Well-known member
#16
If you are wondering ( if you already know, sorry) the mini wings, the under cambered wings, produce the most lift for the most drag, kinda a win/win situation, if you ask me, which you didn't
Yes, that's what I like about the Old speedster and Old fogey - they have under cambered wings, and a very low wing loading which allows them to fly very slow.
 

BATTLEAXE

Well-known member
#19
On the other side of the coin the minis being lighter will take more crashes with less damage, meaning you are back in the air quicker.

When it comes down to it every model has its pros and cons. If you are still going between the Cub or the Scout for your first plane i would say the Scout.
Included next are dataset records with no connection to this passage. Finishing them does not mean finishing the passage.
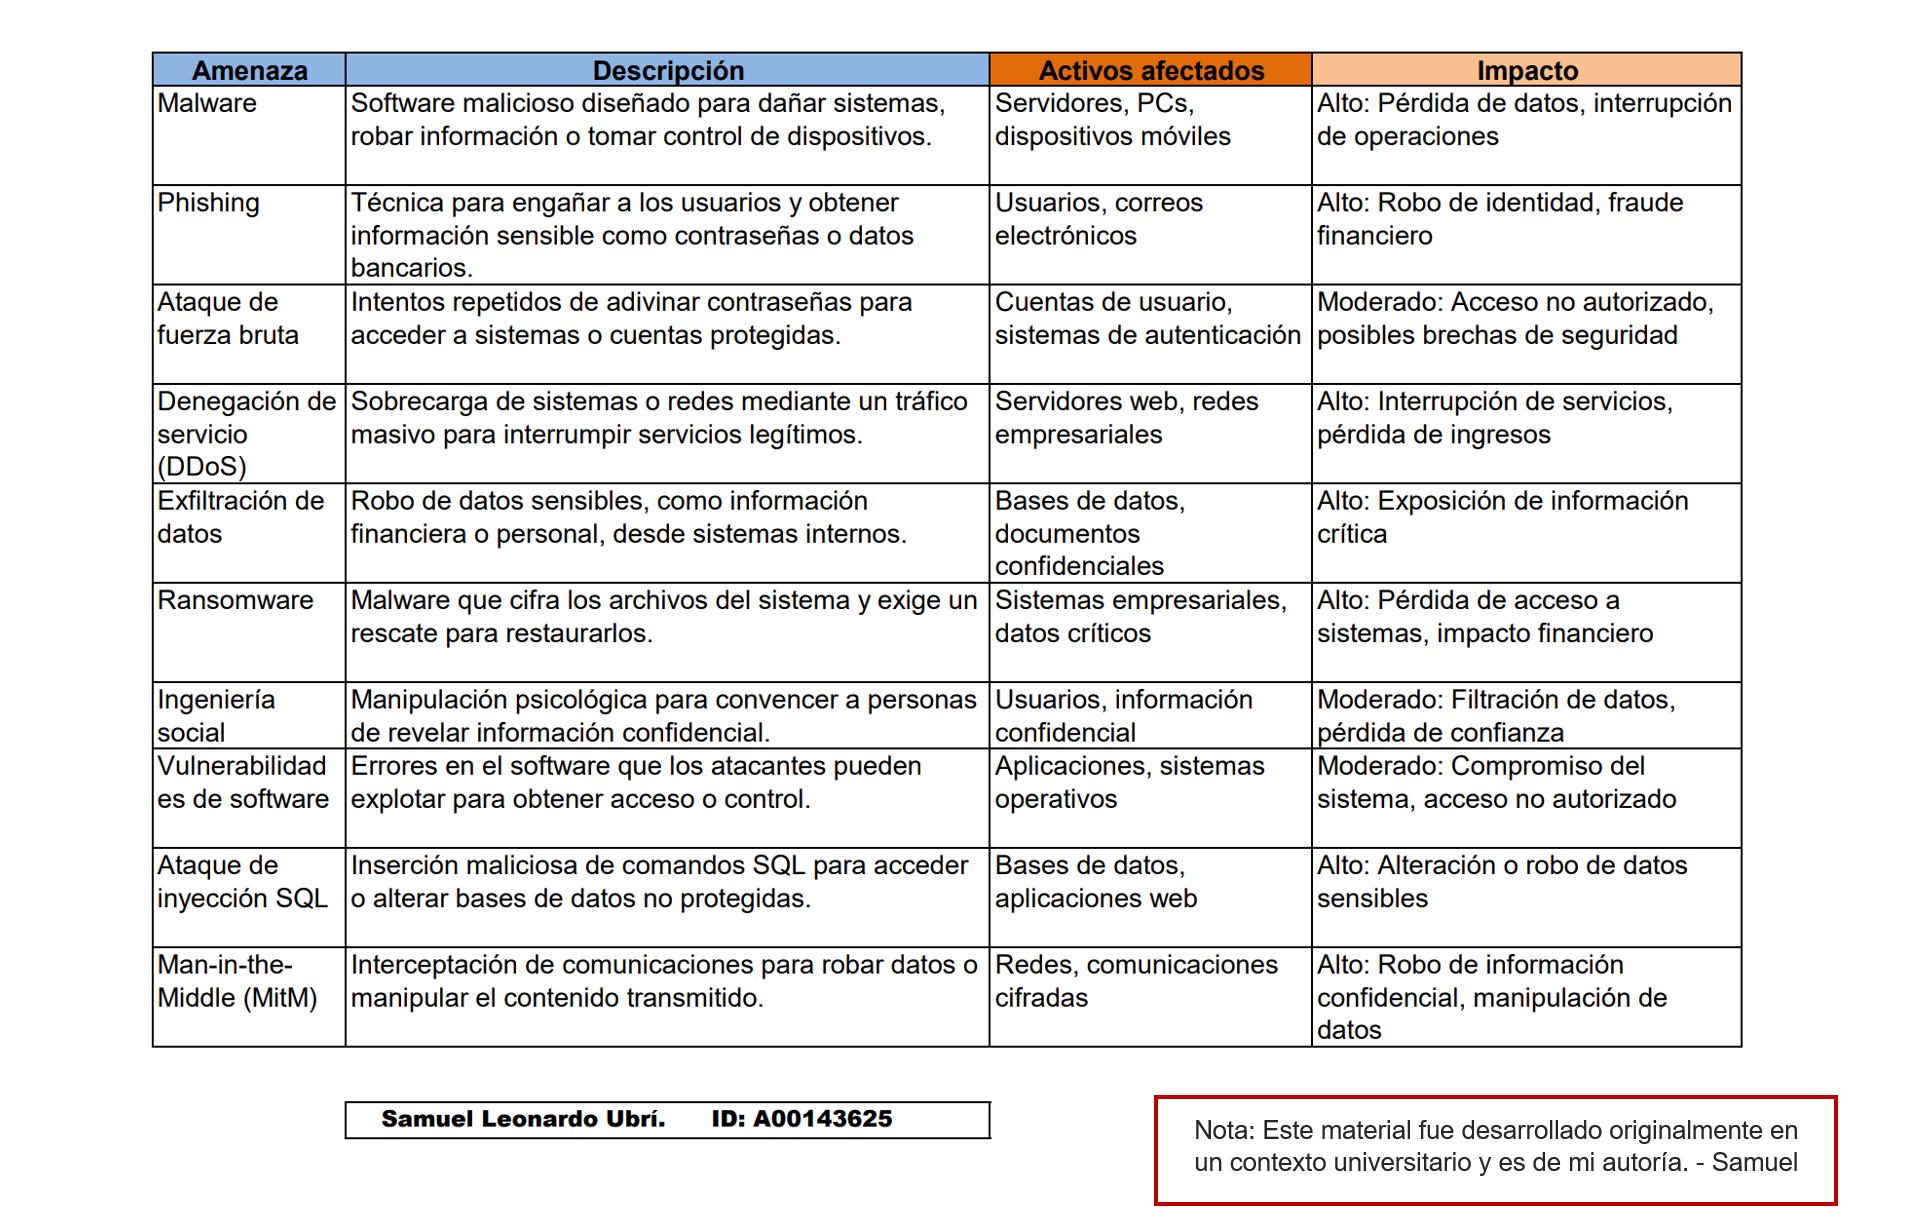
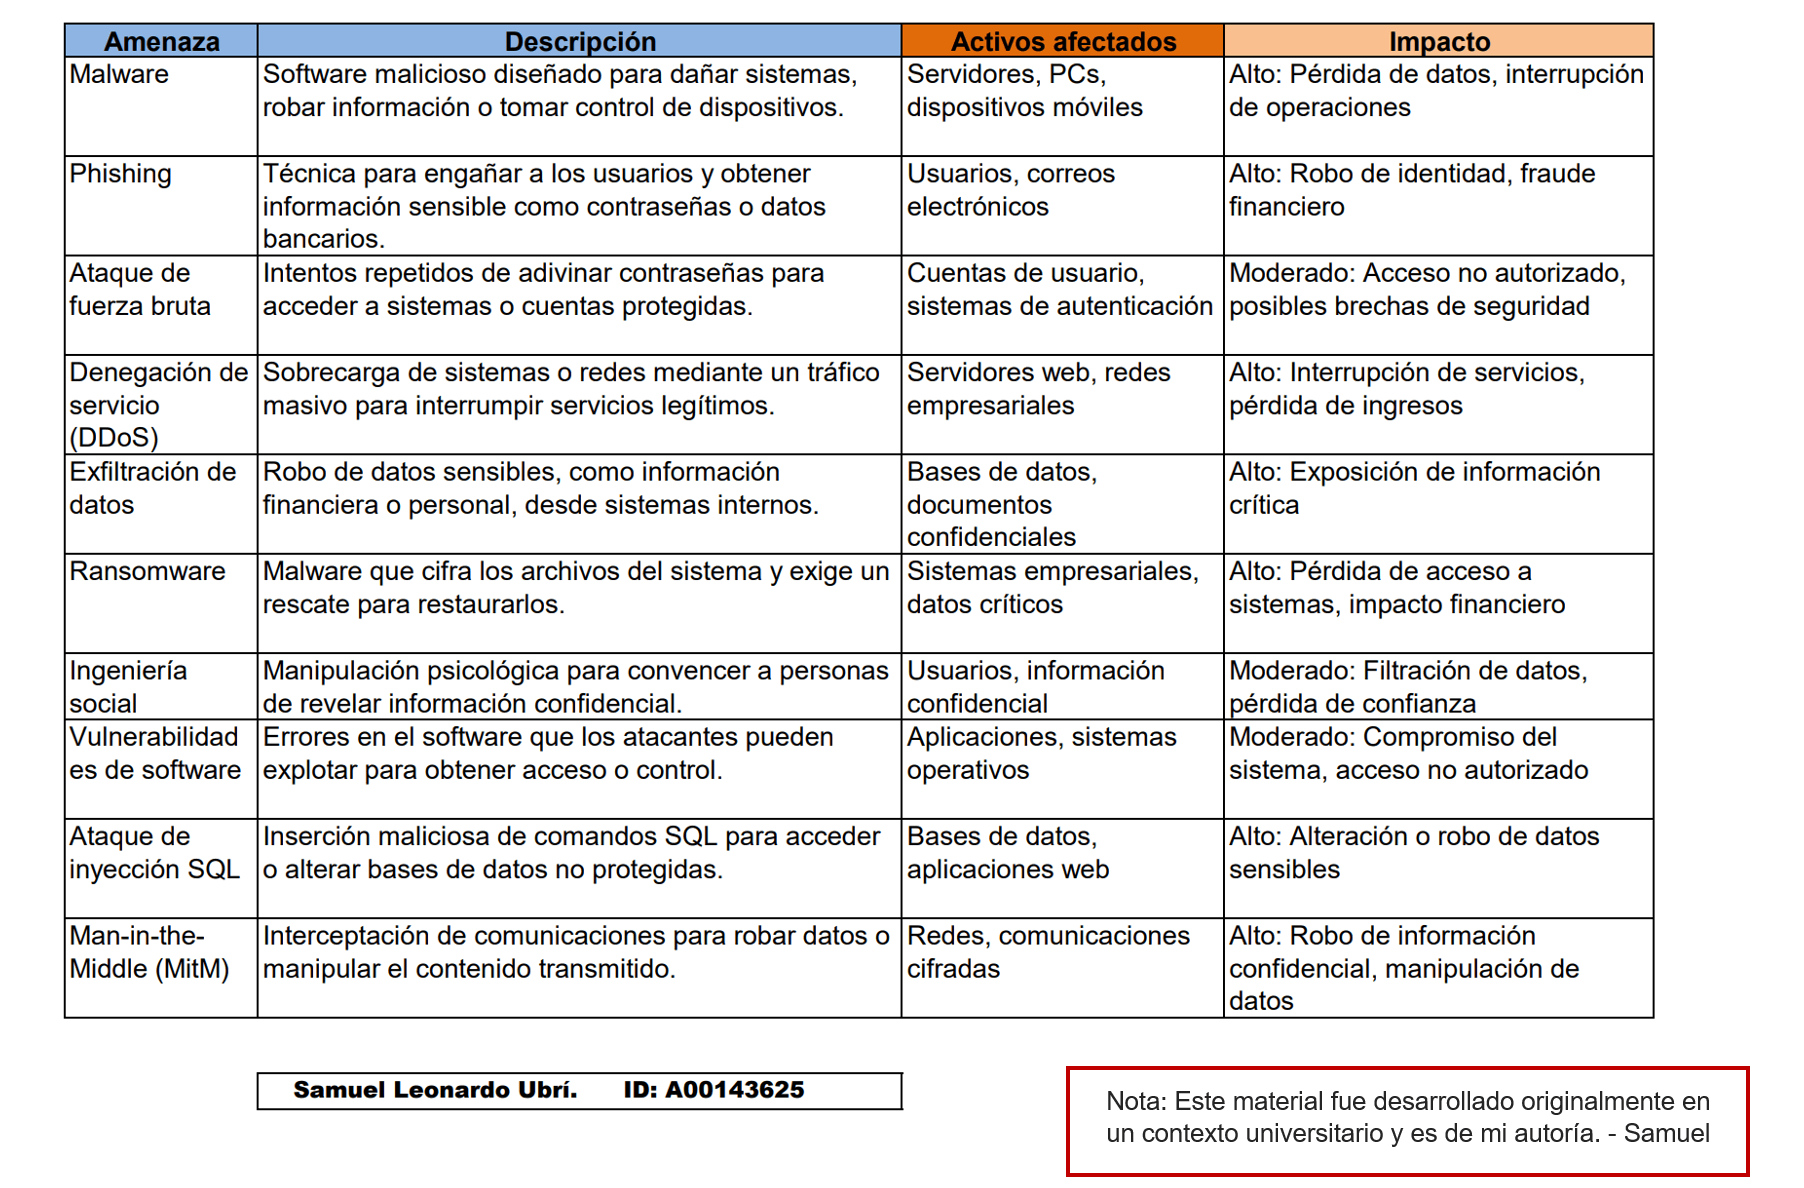
docs: optimize assets and finalize security architecture labs
- Optimized diagram sizes across Domains 1, 2, and 3 for better performance.
- Completed Domain 3 documentation for Data Protection and Resilience labs.
- Standardized file naming conventions for mitigation mapping evidence.

Changed region(s): [[0.031, 0.0, 0.9313, 0.8721], [0.5898, 0.9032, 0.9933, 0.9966], [0.1552, 0.9032, 0.5277, 0.9343]]

diff --git a/Domain3-Security-Architecture/labs/lab-2-data-protection/evidence/[2] data-classification-and-controls.md b/Domain3-Security-Architecture/labs/lab-2-data-protection/evidence/[2] data-classification-and-controls.md
@@ -1,0 +1,49 @@
+
+# Data Classification and Security Controls / Clasificación de datos y controles de seguridad
+
+## 1. Data Classification / Clasificación de datos
+
+### Public Data 
+Información destinada al público general.
+- Ejemplos: sitio web corporativo, comunicados públicos
+- Impacto ante exposición: bajo
+
+### Internal Data
+Información de uso interno de la organización.
+- Ejemplos: documentación interna, diagramas no sensibles
+- Impacto ante exposición: medio
+
+### Confidential Data
+Información crítica para la operación del negocio.
+- Ejemplos: datos financieros, bases de datos de clientes
+- Impacto ante exposición: alto
+
+### Sensitive / Restricted Data
+Información altamente sensible o regulada.
+- Ejemplos: credenciales, información personal (PII), datos legales
+- Impacto ante exposición: crítico
+
+---
+
+## 2. Security Controls by Data Type / Controles de seguridad por tipo de datos
+
+### Encryption at Rest / Cifrado en reposo
+- Aplicado a bases de datos y sistemas de almacenamiento
+- Protege datos en caso de acceso no autorizado al sistema
+
+### Encryption in Transit / Cifrado en tránsito
+- Uso de TLS/VPN para comunicaciones internas y externas
+- Evita intercepción y manipulación de datos
+
+### Access Control / Control de acceso
+- Control de acceso basado en roles (RBAC)
+- Principio de mínimo privilegio
+
+### Network Segmentation / Segmentación de red
+- Separación de zonas (usuarios, servidores, gestión)
+- Reduce la superficie de ataque y el movimiento lateral
+
+### Monitoring and Auditing / Supervisión y auditoría
+- Registro y monitoreo de accesos a datos críticos
+- Detección temprana de accesos no autorizados
+

diff --git a/Domain3-Security-Architecture/labs/lab-3-resilience-and-recovery-architecture/evidence/[2] continuity-strategy.md b/Domain3-Security-Architecture/labs/lab-3-resilience-and-recovery-architecture/evidence/[2] continuity-strategy.md
@@ -1,0 +1,35 @@
+
+# Continuity of Operations Strategy / Estrategia de continuidad de las operaciones
+
+## Objetivo
+Definir una estrategia de continuidad que permita a la organización mantener operaciones críticas ante fallas, incidentes de seguridad o desastres.
+
+## Principios aplicados
+La estrategia se basa en:
+- Disponibilidad continua de servicios críticos
+- Reducción del impacto operativo
+- Recuperación controlada y documentada
+
+## Componentes clave
+
+### Alta disponibilidad (High Availability)
+- Uso de pares de alta disponibilidad en firewalls y balanceadores
+- Eliminación de puntos únicos de falla
+- Conmutación automática ante fallos
+
+### Respaldos (Backups)
+- Copias cifradas de datos críticos
+- Almacenamiento fuera del sitio y/o en la nube
+- Pruebas periódicas de restauración
+
+### Recuperación ante desastres (Disaster Recovery)
+- Sitio de recuperación tipo *warm site*
+- Procedimientos definidos para activación del entorno alterno
+- Prioridad a servicios esenciales
+
+### Consideraciones de infraestructura
+- Diversidad de plataformas para reducir fallas comunes
+- Sistemas de energía de respaldo (UPS y generadores)
+- Monitoreo continuo de disponibilidad
+
+

diff --git a/Domain3-Security-Architecture/labs/lab-1-enterprise-segmentation/lab-notes.md b/Domain3-Security-Architecture/labs/lab-1-enterprise-segmentation/lab-notes.md
@@ -1,7 +1,8 @@
 
-## Lab 1 – Enterprise Security Architecture Overview
+## Lab 1 – Enterprise Security Architecture Overview / Visión general de arquitectura de seguridad empresarial (simulada)
 
 🔴 Objetivo
+
 Analizar una arquitectura de seguridad empresarial y comprender cómo se integran sus componentes principales para proteger la infraestructura, los datos y los accesos.
 
 ## Nota preliminar
@@ -10,6 +11,7 @@ Analizar una arquitectura de seguridad empresarial y comprender cómo se integra
 🔵 Análisis realizado
 
 El diagrama representa una arquitectura híbrida que combina:
+
 - Infraestructura on-premises y servicios en la nube
 - Segmentación de red mediante zonas de seguridad (DMZ, red interna, IoT/ICS, gestión)
 - Controles perimetrales e internos (firewalls, WAF, VLANs)
@@ -17,7 +19,8 @@ El diagrama representa una arquitectura híbrida que combina:
 
 🔵 Relación con Security+
 
-Este laboratorio refuerza la comprensión de:
+Con este laboratorio he podido reforzar conceptos asociados a:
+
 - Modelos de arquitectura (on-premises, cloud, virtualización, IoT/ICS)
 - Principios de diseño de infraestructura empresarial segura
 - Defensa en profundidad y segmentación

diff --git a/Domain3-Security-Architecture/labs/lab-2-data-protection/lab-notes.md b/Domain3-Security-Architecture/labs/lab-2-data-protection/lab-notes.md
@@ -1,5 +1,5 @@
 
-# Lab 2 – Data Protection in Enterprise Architecture
+# Lab 2 – Data Protection in Enterprise Architecture / Protección de Datos en Arquitectura Empresarial
 
 🔴 Objetivo
 
@@ -8,18 +8,21 @@ Analizar cómo una arquitectura de seguridad protege los datos en diferentes est
 🔵 Análisis realizado
 
 A partir del diagrama de arquitectura, se identifican mecanismos de protección de datos en:
+
 - Datos en tránsito (uso de cifrado TLS/VPN)
 - Datos en reposo (bases de datos cifradas)
 - Datos en uso (control de acceso y segregación de funciones)
 
 También se consideran aspectos como:
+
 - Ubicación de los datos (on-premises y cloud)
 - Acceso basado en roles
 - Separación de zonas para reducir exposición
 
 🔵 Relación con Security+
 
-Este laboratorio refuerza conceptos de:
+Con este laboratorio he podido reforzar conceptos asociados a:
+
 - Tipos de datos y estados de los datos
 - Métodos de protección (cifrado, control de acceso)
 - Clasificación y manejo adecuado de la información

diff --git a/Domain3-Security-Architecture/labs/lab-3-resilience-and-recovery-architecture/lab-notes.md b/Domain3-Security-Architecture/labs/lab-3-resilience-and-recovery-architecture/lab-notes.md
@@ -1,0 +1,24 @@
+
+# Lab 3 – Resilience and Recovery Architecture / Arquitectura de resiliencia y recuperación
+
+🔴 Objetivo
+
+Analizar cómo una arquitectura de seguridad soporta la continuidad operativa ante fallos o incidentes.
+
+🔵 Análisis realizado
+
+El diseño de la arquitectura contempla:
+
+- Alta disponibilidad en componentes críticos (HA Firewalls y Balanceadores)
+- Sistemas de respaldo cifrados y fuera del sitio
+- Separación entre infraestructura productiva y recuperación
+- Soporte energético mediante UPS y generadores
+
+🔵 Relación con Security+
+
+Con este laboratorio he podido reforzar conceptos asociados a:
+
+- Alta disponibilidad y tolerancia a fallos
+- Estrategias de respaldo y recuperación
+- Continuidad de operaciones (COOP)
+- BCP y DRP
The Cub can be particular until it is set up right. The Scout is a great flyer right off the bench and will grow with you. The mini scout is a great place to begin. Many people including myself found it to be the first ane a newbie can get a full pack through without crashing. Then because the materials are cheap you can upgrade your builds to more advanced models and move your electronics into them from the old beat up planes.